Down to a four-piece with the departure of Ace Kefford (Burton switched to bass), The Move moved forward. Eventually, Rick Price would take over bass duties and the band would record Shazam! for release in 1970. Coming at the tail-end of the genuine psychedelic movement, the album broadened the sound of The Move considerably. While familiar singles like "Wild Tiger Woman" sound like The Move we all know and love, longer cuts like "Fields of People" push the sound of the band into what was then becoming known as progressive rock. Admittedly, these longer cuts are harder to take for those of us who want stuff like "Beautiful Daughter" on auto-repeat. The sound on the prog stuff is harder and the musical path certainly one that is more experimental. That said, The Move were still capable of crafting utterly beautiful pieces of pop in this time period: "Blackberry Way" and "Something" are here as singles of the era, as well as alternate mixes of "Omnibus" and other earlier cuts.
Disc 2 of Shazam! serves as a showcase of the band's sheer versatility.

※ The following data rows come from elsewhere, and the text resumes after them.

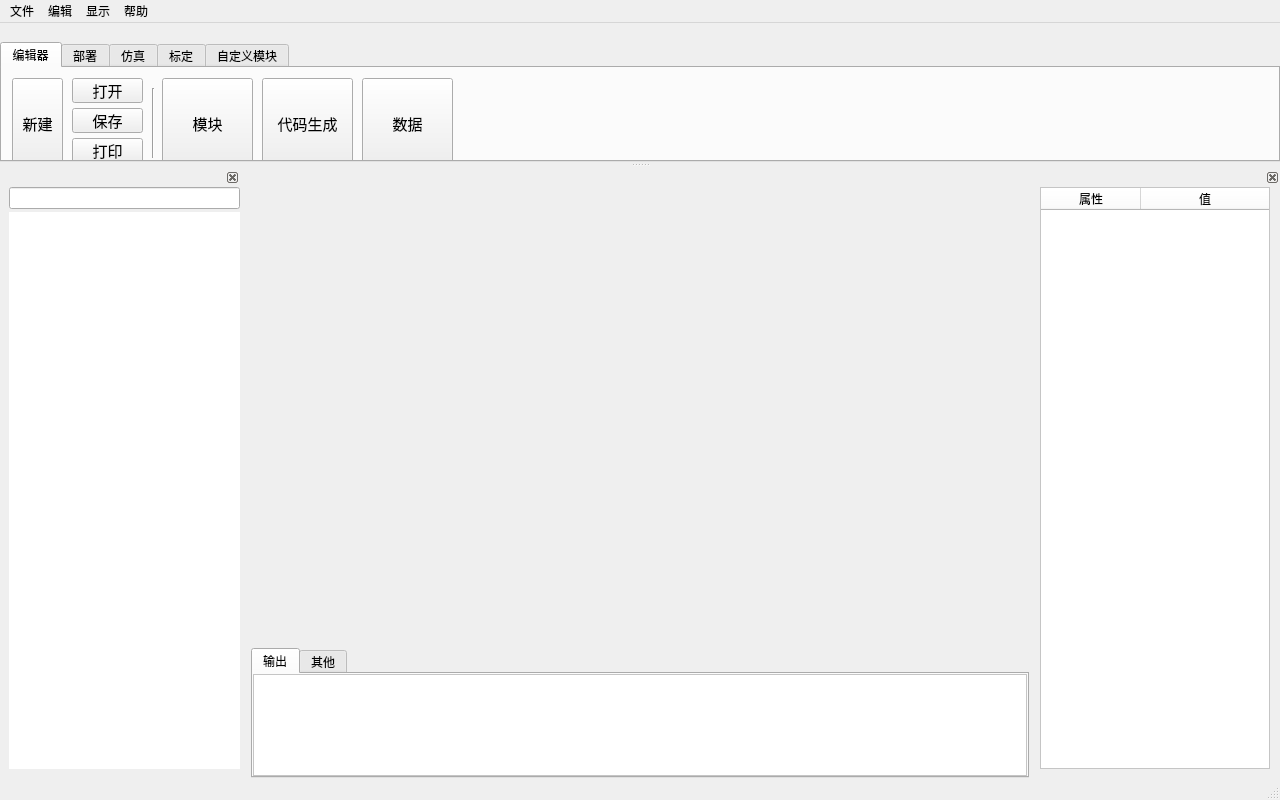
The window that dialogs/mainwindow.ui (L-Net-1992/ADAS_AD_Developer) describes before a commit, drawn with Qt 5.
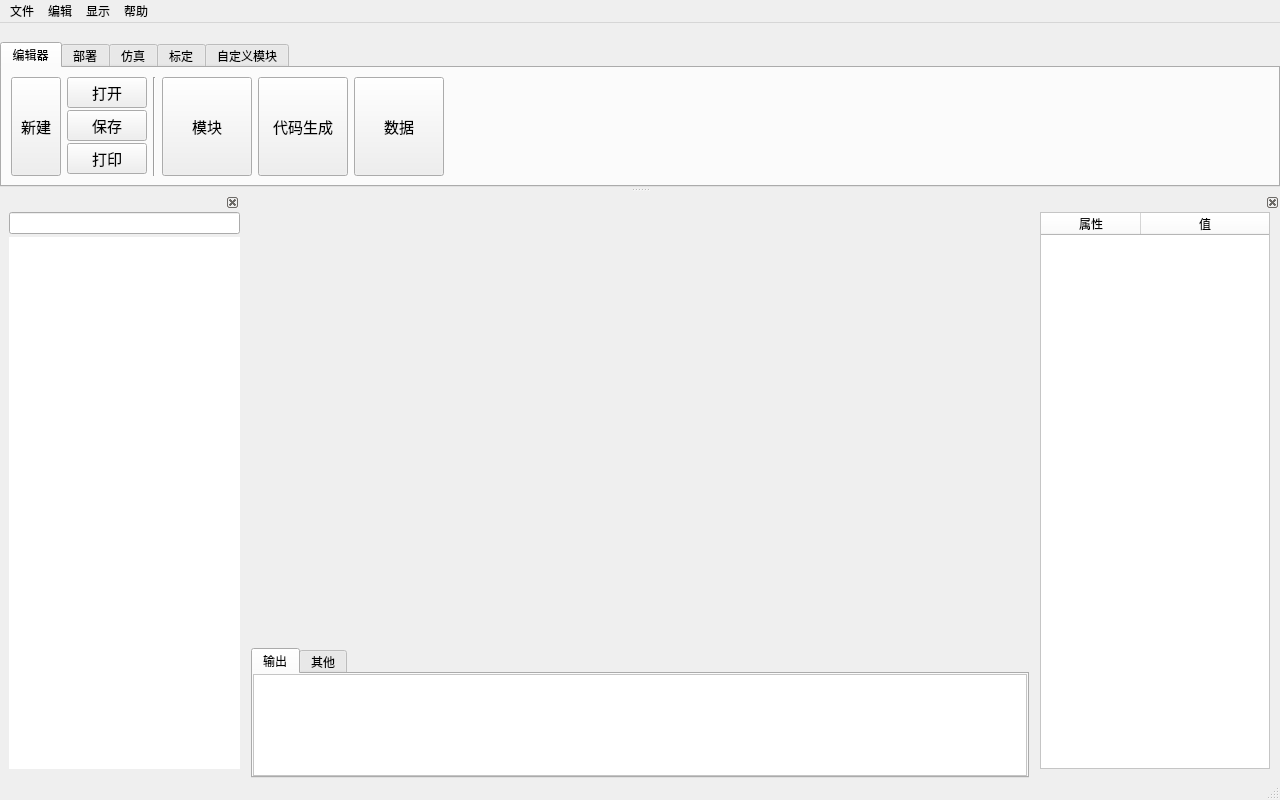
The same window after the commit. Icons and pictures are not drawn. Custom widgets are drawn as their Qt base class.

Commit message: tab使用自动布局方式

The edit to the form file:
```diff
--- a/dialogs/mainwindow.ui
+++ b/dialogs/mainwindow.ui
@@ -543,7 +543,7 @@
   <widget class="QDockWidget" name="dw_toolbar">
    <property name="minimumSize">
     <size>
-     <width>572</width>
+     <width>1280</width>
      <height>139</height>
     </size>
    </property>
@@ -617,15 +617,67 @@
         <attribute name="title">
          <string>编辑器</string>
         </attribute>
+        <layout class="QHBoxLayout" name="horizontalLayout_7">
+         <item>
+          <widget class="QToolButton" name="tb_new">
+           <property name="sizePolicy">
+            <sizepolicy hsizetype="Fixed" vsizetype="Preferred">
+             <horstretch>0</horstretch>
+             <verstretch>0</verstretch>
+            </sizepolicy>
+           </property>
+           <property name="minimumSize">
+            <size>
+             <width>50</width>
+             <height>0</height>
+            </size>
+           </property>
+           <property name="font">
+            <font>
+             <pointsize>11</pointsize>
+            </font>
+           </property>
+           <property name="focusPolicy">
+            <enum>Qt::NoFocus</enum>
+           </property>
+           <property name="text">
+            <string>新建</string>
+           </property>
+           <property name="icon">
+            <iconset resource="../image.qrc">
+             <normaloff>:/res/New_24.png</normaloff>:/res/New_24.png</iconset>
+           </property>
+           <property name="iconSize">
+            <size>
+             <width>24</width>
+             <height>24</height>
+            </size>
+           </property>
+           <property name="toolButtonStyle">
+            <enum>Qt::ToolButtonTextUnderIcon</enum>
+           </property>
+          </widget>
+         </item>
+         <item>
+          <widget class="QWidget" name="widget_2" native="true">
+           <layout class="QVBoxLayout" name="verticalLayout_5">
+            <property name="spacing">
+             <number>2</number>
+            </property>
+            <property name="leftMargin">
+             <number>0</number>
+            </property>
+            <property name="topMargin">
+             <number>0</number>
+            </property>
+            <property name="rightMargin">
+             <number>0</number>
+            </property>
+            <property name="bottomMargin">
+             <number>0</number>
+            </property>
+            <item>
         <widget class="QPushButton" name="pb_open">
-         <property name="geometry">
-          <rect>
-           <x>70</x>
-           <y>10</y>
-           <width>71</width>
-           <height>25</height>
-          </rect>
-         </property>
          <property name="font">
           <font/>
          </property>
@@ -637,15 +689,9 @@
            <normaloff>:/res/Open.png</normaloff>:/res/Open.png</iconset>
          </property>
         </widget>
+            </item>
+            <item>
         <widget class="QPushButton" name="pb_save">
-         <property name="geometry">
-          <rect>
-           <x>70</x>
-           <y>40</y>
-           <width>71</width>
-           <height>25</height>
-          </rect>
-         </property>
          <property name="font">
           <font/>
          </property>
@@ -657,15 +703,9 @@
            <normaloff>:/res/Save.png</normaloff>:/res/Save.png</iconset>
          </property>
         </widget>
+            </item>
+            <item>
         <widget class="QPushButton" name="pb_print">
-         <property name="geometry">
-          <rect>
-           <x>70</x>
-           <y>70</y>
-           <width>71</width>
-           <height>25</height>
-          </rect>
-         </property>
          <property name="font">
           <font/>
          </property>
@@ -677,18 +717,15 @@
            <normaloff>:/res/Print.png</normaloff>:/res/Print.png</iconset>
          </property>
         </widget>
+            </item>
+           </layout>
+          </widget>
+         </item>
+         <item>
         <widget class="Line" name="line">
          <property name="enabled">
           <bool>true</bool>
          </property>
-         <property name="geometry">
-          <rect>
-           <x>150</x>
-           <y>20</y>
-           <width>3</width>
-           <height>70</height>
-          </rect>
-         </property>
          <property name="font">
           <font/>
          </property>
@@ -696,82 +733,20 @@
           <enum>Qt::Vertical</enum>
          </property>
         </widget>
-        <widget class="QToolButton" name="pb_dataInspector">
-         <property name="geometry">
-          <rect>
-           <x>360</x>
-           <y>10</y>
-           <width>91</width>
-           <height>91</height>
-          </rect>
-         </property>
-         <property name="font">
-          <font>
-           <pointsize>11</pointsize>
-          </font>
-         </property>
-         <property name="focusPolicy">
-          <enum>Qt::NoFocus</enum>
-         </property>
-         <property name="text">
-          <string>数据</string>
-         </property>
-         <property name="icon">
-          <iconset resource="../image.qrc">
-           <normaloff>:/res/DataInspector.png</normaloff>:/res/DataInspector.png</iconset>
-         </property>
-         <property name="iconSize">
-          <size>
-           <width>24</width>
-           <height>24</height>
-          </size>
-         </property>
-         <property name="toolButtonStyle">
-          <enum>Qt::ToolButtonTextUnderIcon</enum>
-         </property>
-        </widget>
-        <widget class="QToolButton" name="pb_script_generator">
-         <property name="geometry">
-          <rect>
-           <x>260</x>
-           <y>10</y>
-           <width>91</width>
-           <height>91</height>
-          </rect>
-         </property>
-         <property name="font">
-          <font>
-           <pointsize>11</pointsize>
-          </font>
-         </property>
-         <property name="focusPolicy">
-          <enum>Qt::NoFocus</enum>
-         </property>
-         <property name="text">
-          <string>代码生成</string>
-         </property>
-         <property name="icon">
-          <iconset resource="../image.qrc">
-           <normaloff>:/res/code-generator.png</normaloff>:/res/code-generator.png</iconset>
-         </property>
-         <property name="iconSize">
-          <size>
-           <width>24</width>
-           <height>24</height>
-          </size>
-         </property>
-         <property name="toolButtonStyle">
-          <enum>Qt::ToolButtonTextUnderIcon</enum>
-         </property>
-        </widget>
+         </item>
+         <item>
         <widget class="QToolButton" name="pb_library_browser">
-         <property name="geometry">
-          <rect>
-           <x>160</x>
-           <y>10</y>
-           <width>91</width>
-           <height>91</height>
-          </rect>
+           <property name="sizePolicy">
+            <sizepolicy hsizetype="Fixed" vsizetype="Preferred">
+             <horstretch>0</horstretch>
+             <verstretch>0</verstretch>
+            </sizepolicy>
+           </property>
+           <property name="minimumSize">
+            <size>
+             <width>90</width>
+             <height>0</height>
+            </size>
          </property>
          <property name="font">
           <font>
@@ -798,15 +773,21 @@
           <enum>Qt::ToolButtonTextUnderIcon</enum>
          </property>
         </widget>
-        <widget class="QToolButton" name="tb_new">
-         <property name="geometry">
-          <rect>
-           <x>10</x>
-           <y>10</y>
-           <width>51</width>
-           <height>91</height>
-          </rect>
-         </property>
+         </item>
+         <item>
+          <widget class="QToolButton" name="pb_script_generator">
+           <property name="sizePolicy">
+            <sizepolicy hsizetype="Fixed" vsizetype="Preferred">
+             <horstretch>0</horstretch>
+             <verstretch>0</verstretch>
+            </sizepolicy>
+           </property>
+           <property name="minimumSize">
+            <size>
+             <width>90</width>
+             <height>0</height>
+            </size>
+           </property>
          <property name="font">
           <font>
            <pointsize>11</pointsize>
@@ -816,7 +797,7 @@
           <enum>Qt::NoFocus</enum>
          </property>
          <property name="text">
-          <string>新建</string>
+            <string>代码生成</string>
          </property>
          <property name="icon">
           <iconset resource="../image.qrc">
@@ -832,6 +813,61 @@
           <enum>Qt::ToolButtonTextUnderIcon</enum>
          </property>
         </widget>
+         </item>
+         <item>
+          <widget class="QToolButton" name="pb_dataInspector">
+           <property name="sizePolicy">
+            <sizepolicy hsizetype="Fixed" vsizetype="Preferred">
+             <horstretch>0</horstretch>
+             <verstretch>0</verstretch>
+            </sizepolicy>
+           </property>
+           <property name="minimumSize">
+            <size>
+             <width>90</width>
+             <height>0</height>
+            </size>
+           </property>
+           <property name="font">
+            <font>
+             <pointsize>11</pointsize>
+            </font>
+           </property>
+           <property name="focusPolicy">
+            <enum>Qt::NoFocus</enum>
+           </property>
+           <property name="text">
+            <string>数据</string>
+           </property>
+           <property name="icon">
+            <iconset resource="../image.qrc">
+             <normaloff>:/res/DataInspector.png</normaloff>:/res/DataInspector.png</iconset>
+           </property>
+           <property name="iconSize">
+            <size>
+             <width>24</width>
+             <height>24</height>
+            </size>
+           </property>
+           <property name="toolButtonStyle">
+            <enum>Qt::ToolButtonTextUnderIcon</enum>
+           </property>
+          </widget>
+         </item>
+         <item>
+          <spacer name="horizontalSpacer_5">
+           <property name="orientation">
+            <enum>Qt::Horizontal</enum>
+           </property>
+           <property name="sizeHint" stdset="0">
+            <size>
+             <width>40</width>
+             <height>20</height>
+            </size>
+           </property>
+          </spacer>
+         </item>
+        </layout>
        </widget>
        <widget class="QWidget" name="tab_2">
         <property name="font">
```
Left out of the diff: 675 changed lines with no effect on the pictures. Lines whose indentation alone changed are shown as unchanged.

Who would have thought that the same band that did "Cherry Blossom Clinic" could also do a pretty good take on that Janis-standard "Piece of My Heart"? Or that Wood and his crew could make stuff like "Higher and Higher", and even "California Girls", sound like Move originals? Even a perhaps-misguided cover of "Sound of Silence" very nearly works largely due to the intentions of the musicians here.
Looking back now, it makes perfect sense that I got into The Move so late, even after reading about them before. They remain a hard band to pin down, and one that switched styles a bit in the space of a few years. If the genius -- (is there any other word to describe him?) -- of Roy Wood tends to overshadow the contributions of the other members of The Move, that's a real shame given the wonderful vocals of Carl Wayne, and Bev Bevan's risk-taking on the kit. Too psych to be a pop band, too polished to be r'n'b heirs like Mick and Keith's Stones, far too rough to be another Beatles, The Move were a band of their time who kept their eyes on the horizon of experimentation. With far lovelier melodies than anything Syd and the Floyd folks could dream up, Wood and The Move made music that was considerably countercultural at the time even if it sounds now more like great mainstream pop. Quite simply: some of the best singles of the era are on these collections. If it's damn-near impossible to summarize The Move in 2 releases, Move and Shazam! make a pretty good case for this being nearly all the Move you need.
Now, of course that's not true 'cause I for one am anxiously awaiting and hoping that Cherry Red Records is prepping more Move reissues even as I type this. But until that day, please grab these sets as soon as you can. Move and Shazam! are out now (they dropped on Friday) via Cherry Red Records. There is so much greatness here that one can only listen and marvel at what The Move accomplished in a mere 2 or 3 years and what this music hints at in their collective futures (Bev and Roy Wood in ELO eventually).